As Whimsy and Faerry get to know each other—his family moves into her neighborhood, and he enrolls at her high school—their mutual understanding begins to make a difference for each. But as they start to uncover the truths that have been hidden from them, they realize that the battle that lies ahead may be more perilous than anything they’ve been through.
The key part of the novel takes place in the forest at the end of their neighborhood, which Whimsy has always avoided, fearful of its secrets. When Faerry is lost in the forest, however, Whimsy becomes determined to find him, to save him, and to confront the fears that have plagued her.
As in her debut, Me (Moth) (a book that I absolutely loved), McBride’s verse is gorgeous and evocative, and I appreciate her vulnerability in sharing her own experiences, which I have no doubt will be valuable for so many readers. While We Are All So Good at Smiling certainly addresses important issues, it did not quite live up to my expectations: I liked the idea of the allegory more than its execution.

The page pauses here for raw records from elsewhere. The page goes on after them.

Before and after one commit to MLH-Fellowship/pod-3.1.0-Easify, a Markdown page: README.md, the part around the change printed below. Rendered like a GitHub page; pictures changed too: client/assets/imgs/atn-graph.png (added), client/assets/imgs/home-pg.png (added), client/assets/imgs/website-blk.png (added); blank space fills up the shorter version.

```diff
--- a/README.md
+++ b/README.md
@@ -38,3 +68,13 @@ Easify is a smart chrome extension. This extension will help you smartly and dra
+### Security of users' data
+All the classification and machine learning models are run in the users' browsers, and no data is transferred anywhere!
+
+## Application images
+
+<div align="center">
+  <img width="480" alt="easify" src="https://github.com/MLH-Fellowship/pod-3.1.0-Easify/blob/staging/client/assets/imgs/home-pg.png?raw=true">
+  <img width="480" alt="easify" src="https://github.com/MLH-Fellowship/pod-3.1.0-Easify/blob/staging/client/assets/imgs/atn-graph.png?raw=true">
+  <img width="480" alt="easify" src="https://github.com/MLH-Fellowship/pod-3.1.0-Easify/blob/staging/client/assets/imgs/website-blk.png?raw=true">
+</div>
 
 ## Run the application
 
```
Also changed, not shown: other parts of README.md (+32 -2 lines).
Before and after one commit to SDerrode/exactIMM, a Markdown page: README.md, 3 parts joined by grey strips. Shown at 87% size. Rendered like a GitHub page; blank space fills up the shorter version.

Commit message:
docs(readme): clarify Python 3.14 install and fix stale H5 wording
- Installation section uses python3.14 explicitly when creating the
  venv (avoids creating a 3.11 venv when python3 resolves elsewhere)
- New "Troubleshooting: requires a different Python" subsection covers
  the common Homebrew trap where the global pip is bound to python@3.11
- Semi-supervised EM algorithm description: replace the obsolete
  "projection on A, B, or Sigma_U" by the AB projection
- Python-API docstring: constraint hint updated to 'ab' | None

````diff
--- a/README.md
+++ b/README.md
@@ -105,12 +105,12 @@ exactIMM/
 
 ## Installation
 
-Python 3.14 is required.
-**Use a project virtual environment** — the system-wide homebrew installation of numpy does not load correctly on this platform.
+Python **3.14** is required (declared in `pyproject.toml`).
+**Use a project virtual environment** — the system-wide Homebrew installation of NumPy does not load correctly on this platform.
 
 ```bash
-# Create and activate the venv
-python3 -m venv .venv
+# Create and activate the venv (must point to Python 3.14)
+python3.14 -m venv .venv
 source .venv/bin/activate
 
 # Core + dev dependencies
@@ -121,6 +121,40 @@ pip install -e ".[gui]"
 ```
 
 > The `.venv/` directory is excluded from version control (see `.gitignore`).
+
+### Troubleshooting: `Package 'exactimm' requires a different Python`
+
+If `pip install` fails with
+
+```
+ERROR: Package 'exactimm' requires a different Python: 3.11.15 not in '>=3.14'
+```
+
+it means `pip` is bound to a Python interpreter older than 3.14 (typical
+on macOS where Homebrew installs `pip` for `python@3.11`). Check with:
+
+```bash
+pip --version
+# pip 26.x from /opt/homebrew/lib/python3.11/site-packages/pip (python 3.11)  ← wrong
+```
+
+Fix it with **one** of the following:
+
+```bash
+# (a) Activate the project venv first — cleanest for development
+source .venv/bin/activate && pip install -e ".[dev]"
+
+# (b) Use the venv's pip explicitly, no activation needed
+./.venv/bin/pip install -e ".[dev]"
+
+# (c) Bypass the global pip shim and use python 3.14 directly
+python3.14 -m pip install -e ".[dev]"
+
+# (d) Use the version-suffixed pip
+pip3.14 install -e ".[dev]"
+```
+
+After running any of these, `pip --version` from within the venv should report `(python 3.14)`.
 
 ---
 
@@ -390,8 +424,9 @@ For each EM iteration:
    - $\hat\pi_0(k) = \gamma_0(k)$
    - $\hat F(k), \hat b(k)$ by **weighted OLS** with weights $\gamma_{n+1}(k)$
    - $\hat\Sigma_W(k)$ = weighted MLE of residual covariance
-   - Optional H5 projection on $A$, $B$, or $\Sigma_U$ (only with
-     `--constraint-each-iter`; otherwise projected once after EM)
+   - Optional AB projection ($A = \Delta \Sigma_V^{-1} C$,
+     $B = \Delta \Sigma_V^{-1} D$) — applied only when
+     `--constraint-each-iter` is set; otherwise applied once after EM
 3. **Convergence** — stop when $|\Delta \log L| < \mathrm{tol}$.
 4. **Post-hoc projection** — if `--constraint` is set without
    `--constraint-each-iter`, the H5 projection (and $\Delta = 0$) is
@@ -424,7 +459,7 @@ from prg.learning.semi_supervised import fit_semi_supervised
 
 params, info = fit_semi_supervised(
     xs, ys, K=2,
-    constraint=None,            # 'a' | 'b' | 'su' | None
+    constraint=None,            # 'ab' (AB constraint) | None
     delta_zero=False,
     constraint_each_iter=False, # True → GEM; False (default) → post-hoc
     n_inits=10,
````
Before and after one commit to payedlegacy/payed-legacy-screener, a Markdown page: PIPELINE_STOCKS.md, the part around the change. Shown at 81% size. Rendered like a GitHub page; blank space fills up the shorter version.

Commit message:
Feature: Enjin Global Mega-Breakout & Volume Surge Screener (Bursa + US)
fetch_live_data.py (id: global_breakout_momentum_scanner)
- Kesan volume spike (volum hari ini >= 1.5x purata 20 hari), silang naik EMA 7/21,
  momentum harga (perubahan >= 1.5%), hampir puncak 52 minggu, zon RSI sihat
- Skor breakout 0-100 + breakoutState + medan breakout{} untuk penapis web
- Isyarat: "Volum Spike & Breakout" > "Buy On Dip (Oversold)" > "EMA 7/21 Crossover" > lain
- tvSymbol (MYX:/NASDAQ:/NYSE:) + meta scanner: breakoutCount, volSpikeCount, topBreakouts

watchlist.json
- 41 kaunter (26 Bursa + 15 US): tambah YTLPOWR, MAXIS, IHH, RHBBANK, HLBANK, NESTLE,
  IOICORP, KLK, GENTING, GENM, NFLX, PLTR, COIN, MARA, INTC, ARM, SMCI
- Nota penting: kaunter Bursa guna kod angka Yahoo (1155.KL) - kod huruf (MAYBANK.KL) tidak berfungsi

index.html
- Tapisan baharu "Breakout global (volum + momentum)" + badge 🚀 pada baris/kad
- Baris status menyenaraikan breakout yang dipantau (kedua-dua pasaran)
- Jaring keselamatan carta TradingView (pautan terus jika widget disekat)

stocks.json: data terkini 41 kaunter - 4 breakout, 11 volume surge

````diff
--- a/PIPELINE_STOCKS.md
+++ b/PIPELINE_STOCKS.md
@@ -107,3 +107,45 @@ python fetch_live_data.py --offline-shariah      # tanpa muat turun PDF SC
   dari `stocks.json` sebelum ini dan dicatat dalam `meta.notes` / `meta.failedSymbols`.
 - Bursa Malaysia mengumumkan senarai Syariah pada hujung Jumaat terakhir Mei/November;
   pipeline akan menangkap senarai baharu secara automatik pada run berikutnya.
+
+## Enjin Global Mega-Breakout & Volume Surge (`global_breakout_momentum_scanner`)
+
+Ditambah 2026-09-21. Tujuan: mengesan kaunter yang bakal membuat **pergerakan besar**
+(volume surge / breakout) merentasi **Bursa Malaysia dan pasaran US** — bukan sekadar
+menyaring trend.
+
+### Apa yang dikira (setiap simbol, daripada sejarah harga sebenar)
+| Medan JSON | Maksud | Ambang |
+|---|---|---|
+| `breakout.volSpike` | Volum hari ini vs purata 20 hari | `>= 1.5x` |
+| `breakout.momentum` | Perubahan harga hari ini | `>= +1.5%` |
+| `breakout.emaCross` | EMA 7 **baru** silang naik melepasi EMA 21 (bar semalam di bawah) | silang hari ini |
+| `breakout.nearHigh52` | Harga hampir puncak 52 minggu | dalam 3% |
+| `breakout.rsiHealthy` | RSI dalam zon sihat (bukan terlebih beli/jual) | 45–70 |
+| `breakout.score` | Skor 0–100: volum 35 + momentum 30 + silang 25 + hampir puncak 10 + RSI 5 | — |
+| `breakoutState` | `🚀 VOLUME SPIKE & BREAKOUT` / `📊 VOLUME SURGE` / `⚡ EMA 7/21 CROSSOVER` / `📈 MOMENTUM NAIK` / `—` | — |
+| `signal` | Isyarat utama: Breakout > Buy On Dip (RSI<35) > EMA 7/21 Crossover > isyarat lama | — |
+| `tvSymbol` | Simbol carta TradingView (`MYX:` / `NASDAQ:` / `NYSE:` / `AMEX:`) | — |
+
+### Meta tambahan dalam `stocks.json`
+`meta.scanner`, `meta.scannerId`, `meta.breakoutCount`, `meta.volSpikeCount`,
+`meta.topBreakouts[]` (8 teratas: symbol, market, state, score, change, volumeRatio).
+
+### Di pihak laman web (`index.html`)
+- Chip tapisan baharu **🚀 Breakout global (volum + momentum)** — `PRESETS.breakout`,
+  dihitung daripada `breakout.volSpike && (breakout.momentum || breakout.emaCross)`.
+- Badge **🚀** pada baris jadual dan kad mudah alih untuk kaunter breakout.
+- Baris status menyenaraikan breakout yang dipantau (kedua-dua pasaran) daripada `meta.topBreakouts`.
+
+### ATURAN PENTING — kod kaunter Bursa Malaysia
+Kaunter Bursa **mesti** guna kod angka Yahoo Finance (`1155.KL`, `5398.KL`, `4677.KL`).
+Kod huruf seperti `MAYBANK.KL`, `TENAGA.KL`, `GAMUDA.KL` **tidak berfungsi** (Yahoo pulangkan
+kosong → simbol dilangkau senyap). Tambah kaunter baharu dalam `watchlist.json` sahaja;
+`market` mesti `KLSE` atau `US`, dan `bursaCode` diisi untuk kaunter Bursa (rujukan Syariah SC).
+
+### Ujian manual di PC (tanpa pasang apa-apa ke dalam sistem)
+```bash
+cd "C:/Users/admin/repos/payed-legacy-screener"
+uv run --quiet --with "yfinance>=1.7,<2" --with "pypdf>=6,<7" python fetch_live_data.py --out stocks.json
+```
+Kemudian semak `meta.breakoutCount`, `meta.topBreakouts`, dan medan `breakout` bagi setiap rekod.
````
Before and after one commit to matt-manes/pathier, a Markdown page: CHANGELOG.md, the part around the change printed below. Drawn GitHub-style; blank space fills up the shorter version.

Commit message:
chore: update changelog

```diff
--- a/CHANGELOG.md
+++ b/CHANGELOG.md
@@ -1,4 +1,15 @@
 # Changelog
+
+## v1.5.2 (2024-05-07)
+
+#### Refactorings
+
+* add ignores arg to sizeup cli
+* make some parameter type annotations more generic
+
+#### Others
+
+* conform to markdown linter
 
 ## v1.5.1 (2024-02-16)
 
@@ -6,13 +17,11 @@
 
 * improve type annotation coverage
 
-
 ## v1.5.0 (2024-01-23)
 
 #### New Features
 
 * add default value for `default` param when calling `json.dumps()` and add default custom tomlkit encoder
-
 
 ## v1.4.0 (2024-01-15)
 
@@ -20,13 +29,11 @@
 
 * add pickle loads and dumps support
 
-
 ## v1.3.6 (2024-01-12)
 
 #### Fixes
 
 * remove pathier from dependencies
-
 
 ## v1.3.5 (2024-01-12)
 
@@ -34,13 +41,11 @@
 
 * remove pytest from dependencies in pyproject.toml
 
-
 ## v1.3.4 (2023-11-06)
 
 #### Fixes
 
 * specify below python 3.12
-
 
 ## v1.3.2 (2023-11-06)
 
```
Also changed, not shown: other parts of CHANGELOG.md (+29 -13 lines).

Still, We Are All So Good at Smiling is a compelling book dealing with a topic of vital importance to so many people—particularly teenagers. It is powerful both in Whimsy’s own story, in the ways that her relationship with Faerry helps her, and in its consideration of how the teenagers’ families deal with their mental health. I love the consideration of the ways that stories can help both to understand the world and to offer the tools that people need to make a change or confront a difficult truth. I look forward to following McBride’s career.
Thanks to partner NetGalley, Salaam Reads, and Simon Teen for the digital ARC of Priyanka Taslim’s The Love Match. The book is out today!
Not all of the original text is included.